Dot-Com Millionaires. Almost everyone has heard this term.

Imagine registering mortgage.comtwenty years ago. If you did, you can bet you probably wouldn’t need a mortgage today.

But that was twenty years ago. So, what if we told you that the greatest domain-name-appreciation era really started only a couple of years ago and is in full swing today, with China as the place everyone has to thank?

Well, it did and it is.

China is home to some of the greatest wealth in the world, but converting that wealth to investment (especially overseas) has long been a challenge to its citizens. This obstacle has fueled the growth of many alternative investments in the past.
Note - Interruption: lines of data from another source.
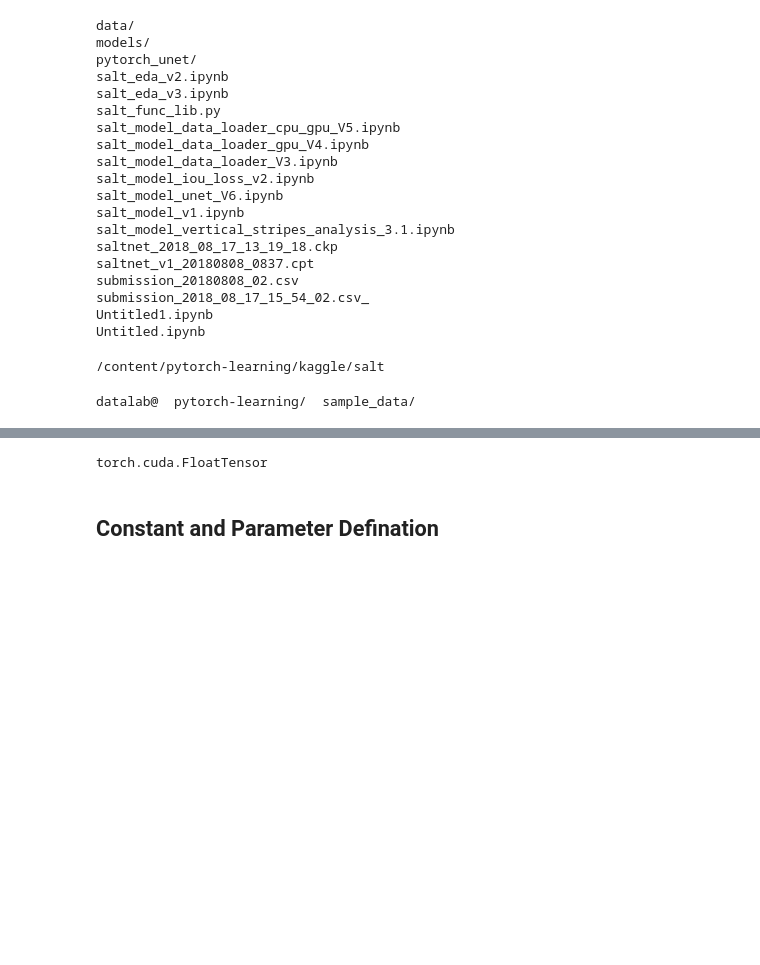
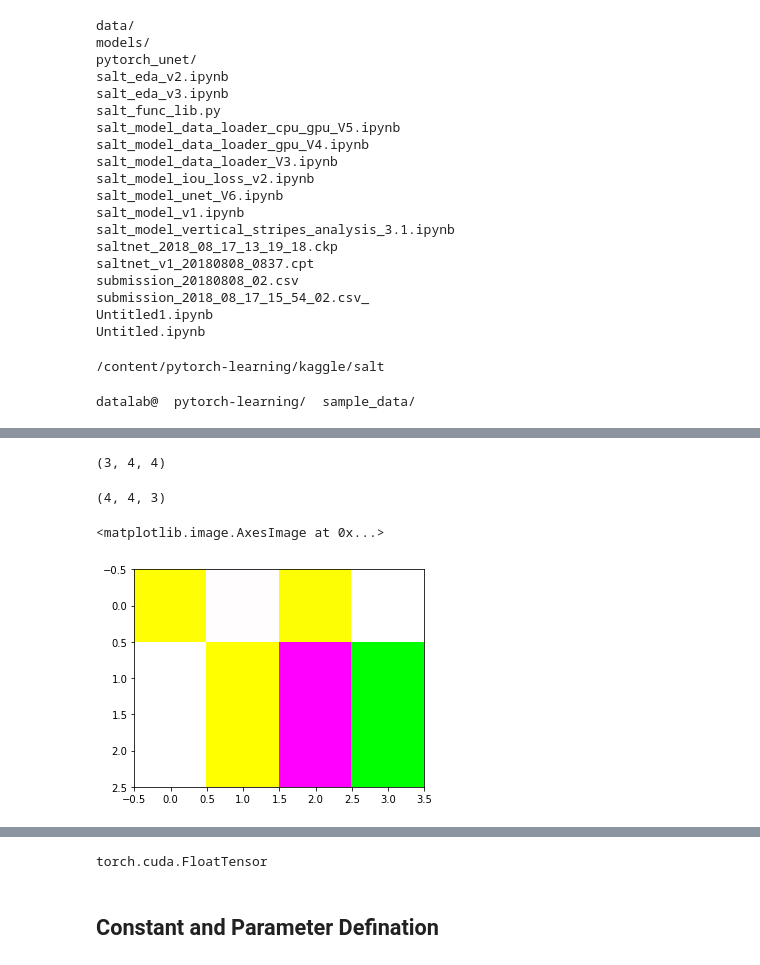
Before and after one commit to allen-q/pytorch-learning, a Jupyter notebook: kaggle/salt/salt_model_unet_V6.ipynb, the cells around one changed output, grey strips where cells are left out. Saved outputs shown, nothing was run; the diff lists cells and outputs as text; code cells hidden in the pictures; blank space fills up the shorter version.

```diff
--- a/kaggle/salt/salt_model_unet_V6.ipynb
+++ b/kaggle/salt/salt_model_unet_V6.ipynb
@@ -111,0 +137,19 @@ from pytorch_unet.utils import get_ids, split_ids, split_train_val, get_imgs_and
+# %%
+a = np.random.randint(0,5,16).reshape(4,4)
+# %%
+m = np.random.randint(0,2,16).reshape(4,4)
+# %%
+i = np.stack([a,m,m]).astype(np.float)
+# %%
+i.shape
+# %% [output]
+(3, 4, 4)
+# %%
+i.swapaxes(0,2).shape
+# %% [output]
+(4, 4, 3)
+# %%
+plt.imshow(i)
+# %% [output]
+<matplotlib.image.AxesImage at 0x...>
+[figure, added]
```
Also changed, not shown: parts of 9 cells of this notebook, 6 other files.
Some investments turned out quite well, while others (like Bitcoin) were too young to maintain such growth.

So, what happens when you have an asset that comes along and is digital, tax-free, rare, portable and has a proven wholesale market? An unprecedented rise in value is what happens.

When wealthy people decide to invest in something, it’s usually something rare in nature. It’s also usually something the general public typically knows little about. When the odd mainstream article mentions a painting selling for $100 million or a rare coin fetching $245,000 at auction, the real story is often underneath. And that real story typically contains an established wholesale market, an ever-growing demand over time and a verifiable sales history.

Domain names have long been a core alternative investment for those in the know. Monthly reported sales are often over $20 million and unreported sales are estimated to be much higher. This isn’t something new either. DNJournal first started reporting domain name sales fourteen years ago. In the past few years alone, brands have been paying high dollars for important domain names. Witness Facebook acquiring for $8.5 million and the Texas Rangers’ purchase of for $375,000.